Problem requirements:
Copy each of the records exactly; leave nothing out.

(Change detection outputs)

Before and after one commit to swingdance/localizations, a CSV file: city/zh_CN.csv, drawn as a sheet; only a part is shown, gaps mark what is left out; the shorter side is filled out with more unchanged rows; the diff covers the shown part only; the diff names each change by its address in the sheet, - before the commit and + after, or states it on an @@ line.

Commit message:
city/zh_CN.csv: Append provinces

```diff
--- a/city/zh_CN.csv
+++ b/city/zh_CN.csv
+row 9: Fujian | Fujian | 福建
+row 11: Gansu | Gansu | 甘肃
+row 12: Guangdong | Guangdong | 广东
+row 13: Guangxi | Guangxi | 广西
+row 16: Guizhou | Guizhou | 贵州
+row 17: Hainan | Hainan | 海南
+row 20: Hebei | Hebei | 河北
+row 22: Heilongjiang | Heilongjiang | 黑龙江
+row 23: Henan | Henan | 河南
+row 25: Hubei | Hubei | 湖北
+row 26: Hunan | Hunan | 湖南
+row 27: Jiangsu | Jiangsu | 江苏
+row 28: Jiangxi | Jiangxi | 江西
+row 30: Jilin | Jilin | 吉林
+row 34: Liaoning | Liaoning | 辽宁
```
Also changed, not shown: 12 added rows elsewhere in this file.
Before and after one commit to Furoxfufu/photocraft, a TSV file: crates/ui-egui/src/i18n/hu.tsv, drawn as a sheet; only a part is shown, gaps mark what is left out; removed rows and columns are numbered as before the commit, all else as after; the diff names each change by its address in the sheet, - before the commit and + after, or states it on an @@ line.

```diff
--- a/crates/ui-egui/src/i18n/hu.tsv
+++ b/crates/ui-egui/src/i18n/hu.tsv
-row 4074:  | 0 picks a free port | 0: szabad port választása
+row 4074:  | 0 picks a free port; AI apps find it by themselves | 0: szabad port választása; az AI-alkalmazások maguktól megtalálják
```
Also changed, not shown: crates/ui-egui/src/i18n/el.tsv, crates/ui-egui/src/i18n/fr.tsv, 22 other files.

Written solution:
Before and after one commit to swingdance/localizations, a CSV file: city/zh_CN.csv, drawn as a sheet; only a part is shown, gaps mark what is left out; the shorter side is filled out with more unchanged rows; the diff covers the shown part only; the diff names each change by its address in the sheet, - before the commit and + after, or states it on an @@ line.

Commit message:
city/zh_CN.csv: Append provinces

```diff
--- a/city/zh_CN.csv
+++ b/city/zh_CN.csv
+row 9: Fujian | Fujian | 福建
+row 11: Gansu | Gansu | 甘肃
+row 12: Guangdong | Guangdong | 广东
+row 13: Guangxi | Guangxi | 广西
+row 16: Guizhou | Guizhou | 贵州
+row 17: Hainan | Hainan | 海南
+row 20: Hebei | Hebei | 河北
+row 22: Heilongjiang | Heilongjiang | 黑龙江
+row 23: Henan | Henan | 河南
+row 25: Hubei | Hubei | 湖北
+row 26: Hunan | Hunan | 湖南
+row 27: Jiangsu | Jiangsu | 江苏
+row 28: Jiangxi | Jiangxi | 江西
+row 30: Jilin | Jilin | 吉林
+row 34: Liaoning | Liaoning | 辽宁
```
Also changed, not shown: 12 added rows elsewhere in this file.
Before and after one commit to Furoxfufu/photocraft, a TSV file: crates/ui-egui/src/i18n/hu.tsv, drawn as a sheet; only a part is shown, gaps mark what is left out; removed rows and columns are numbered as before the commit, all else as after; the diff names each change by its address in the sheet, - before the commit and + after, or states it on an @@ line.

```diff
--- a/crates/ui-egui/src/i18n/hu.tsv
+++ b/crates/ui-egui/src/i18n/hu.tsv
-row 4074:  | 0 picks a free port | 0: szabad port választása
+row 4074:  | 0 picks a free port; AI apps find it by themselves | 0: szabad port választása; az AI-alkalmazások maguktól megtalálják
```
Also changed, not shown: crates/ui-egui/src/i18n/el.tsv, crates/ui-egui/src/i18n/fr.tsv, 22 other files.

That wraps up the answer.